BEATS The closing gala film adapted from Kieran Hurley’s award-winning theatre production of the same name and exec-produced by Steven Soderbergh is set in Scotland during the 90’s rave scene. The films looks at the cross over between music and politics at a time when the government used legislation based on their judgement of young people’s lifestyles by trying to make gatherings that have a ‘repetitive beat’ illegal. Glasgow is built on the sound of techno, award winning story aside I can’t wait to hear Optimo’s Kieth McIvor aka JD Twitch’s soundtrack on a cinema sound system… not to mention the after party.

Film by Martin Sandison and John Davidson Page 51

Excerpt from Warpaint Issue three


WARPAINT UK indie musician Kev Sherry (Attic Lights) and Italian comic artist Katia Vecchio (Wild Strawberries at The World’s End) bring you Warpaint - a feminist tale of memory, regret, friendship and betrayal told over four issues.
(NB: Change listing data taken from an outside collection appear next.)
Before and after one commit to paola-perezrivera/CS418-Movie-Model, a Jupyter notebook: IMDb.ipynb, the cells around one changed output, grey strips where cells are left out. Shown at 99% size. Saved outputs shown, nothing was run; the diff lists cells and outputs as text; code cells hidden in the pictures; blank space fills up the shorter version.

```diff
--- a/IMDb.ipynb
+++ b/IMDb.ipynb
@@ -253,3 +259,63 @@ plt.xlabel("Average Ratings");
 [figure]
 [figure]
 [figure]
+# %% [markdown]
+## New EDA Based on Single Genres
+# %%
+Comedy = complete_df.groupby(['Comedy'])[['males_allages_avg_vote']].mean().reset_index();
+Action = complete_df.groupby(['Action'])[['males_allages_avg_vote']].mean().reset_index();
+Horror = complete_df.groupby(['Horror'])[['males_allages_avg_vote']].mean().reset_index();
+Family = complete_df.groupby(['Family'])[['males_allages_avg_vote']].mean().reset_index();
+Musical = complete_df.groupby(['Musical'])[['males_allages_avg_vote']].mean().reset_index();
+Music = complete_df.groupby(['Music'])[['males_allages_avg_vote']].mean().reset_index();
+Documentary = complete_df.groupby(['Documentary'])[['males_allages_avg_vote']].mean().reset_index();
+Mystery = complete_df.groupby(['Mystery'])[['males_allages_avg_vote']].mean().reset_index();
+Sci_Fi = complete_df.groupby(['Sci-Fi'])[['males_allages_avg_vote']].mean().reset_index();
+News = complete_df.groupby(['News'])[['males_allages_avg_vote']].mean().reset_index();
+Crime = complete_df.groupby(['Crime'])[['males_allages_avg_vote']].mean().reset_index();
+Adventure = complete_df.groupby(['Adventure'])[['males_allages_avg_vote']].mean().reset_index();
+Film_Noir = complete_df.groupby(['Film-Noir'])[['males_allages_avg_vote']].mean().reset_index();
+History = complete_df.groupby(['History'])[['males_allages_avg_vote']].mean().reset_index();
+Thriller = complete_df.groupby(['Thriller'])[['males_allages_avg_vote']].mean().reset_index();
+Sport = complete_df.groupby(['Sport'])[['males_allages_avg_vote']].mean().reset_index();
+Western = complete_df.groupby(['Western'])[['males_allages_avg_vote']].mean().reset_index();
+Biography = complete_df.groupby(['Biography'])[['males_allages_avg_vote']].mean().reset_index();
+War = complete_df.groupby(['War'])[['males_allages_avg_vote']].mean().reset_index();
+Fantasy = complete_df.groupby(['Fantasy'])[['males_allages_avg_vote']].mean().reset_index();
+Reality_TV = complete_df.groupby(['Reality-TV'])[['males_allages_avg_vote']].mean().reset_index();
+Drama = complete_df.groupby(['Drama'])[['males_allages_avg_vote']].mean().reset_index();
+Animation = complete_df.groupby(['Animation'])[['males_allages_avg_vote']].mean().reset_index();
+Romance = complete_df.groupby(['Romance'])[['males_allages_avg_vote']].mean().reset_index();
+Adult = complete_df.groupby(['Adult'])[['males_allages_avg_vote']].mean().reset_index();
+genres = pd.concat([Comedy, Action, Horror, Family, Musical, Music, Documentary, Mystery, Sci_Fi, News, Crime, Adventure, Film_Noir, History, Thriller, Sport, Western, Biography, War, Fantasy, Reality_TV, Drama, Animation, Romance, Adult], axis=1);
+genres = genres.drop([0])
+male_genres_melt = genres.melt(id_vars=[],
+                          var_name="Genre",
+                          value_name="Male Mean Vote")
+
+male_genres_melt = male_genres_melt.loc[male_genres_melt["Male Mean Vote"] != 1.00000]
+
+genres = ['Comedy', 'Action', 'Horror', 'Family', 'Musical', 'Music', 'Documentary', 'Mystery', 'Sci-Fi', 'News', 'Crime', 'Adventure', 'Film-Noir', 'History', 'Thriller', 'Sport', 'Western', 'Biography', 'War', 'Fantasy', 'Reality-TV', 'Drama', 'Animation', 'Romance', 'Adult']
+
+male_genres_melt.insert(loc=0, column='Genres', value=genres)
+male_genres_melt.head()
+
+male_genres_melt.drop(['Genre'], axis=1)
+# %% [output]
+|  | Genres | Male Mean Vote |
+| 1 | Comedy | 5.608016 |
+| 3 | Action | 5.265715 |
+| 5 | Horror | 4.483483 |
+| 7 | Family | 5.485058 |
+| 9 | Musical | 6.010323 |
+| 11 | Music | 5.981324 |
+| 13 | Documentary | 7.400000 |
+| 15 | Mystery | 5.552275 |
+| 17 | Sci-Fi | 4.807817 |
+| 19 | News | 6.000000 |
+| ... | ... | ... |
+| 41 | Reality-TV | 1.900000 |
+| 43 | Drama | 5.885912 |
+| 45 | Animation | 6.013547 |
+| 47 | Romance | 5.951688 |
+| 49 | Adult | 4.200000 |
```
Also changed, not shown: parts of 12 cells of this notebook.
Three Scottish schoolgirls fight against the misogyny of their upbringing and the indifference of the adult world. The second chapter of Warpaint was released on Comixology on 12th December 2018. Issue three will be released mid February 2019.

Visual Arts Page 53

JUST LOOK UP We had to guide the campers in with torches, their satnav having failed to find our code. They’d phoned three times, lost in the rural night though we were sure we’d written down the route. Next day they came and buzzed around our house, a cloud of midges seeking blood. They waved their iPhones in the air, each desperate for connection. In pity, I let them in to feed. They didn’t want our help, nor our advice, just our wifi password. Once logged in, they did not notice us. Their children loitered, poked the soggy undergrowth with sticks. They spent the summer evenings drunk on pixels, hovering beside our house, their thirsty screens like darting fireflies in the dark. The mountains brooded unremarked, the stars unseen. They were there at midnight, chattering ghosts outside our windows. Settlers under siege, we felt surrounded. Night had always been our curtain. We were helpless in their sights. Google maps led them astray. On bidding us goodbye, they said it was a shame they’d come so far, and never seen “the Skye”. We smiled. We could have told them; just look up. Clare O’Brien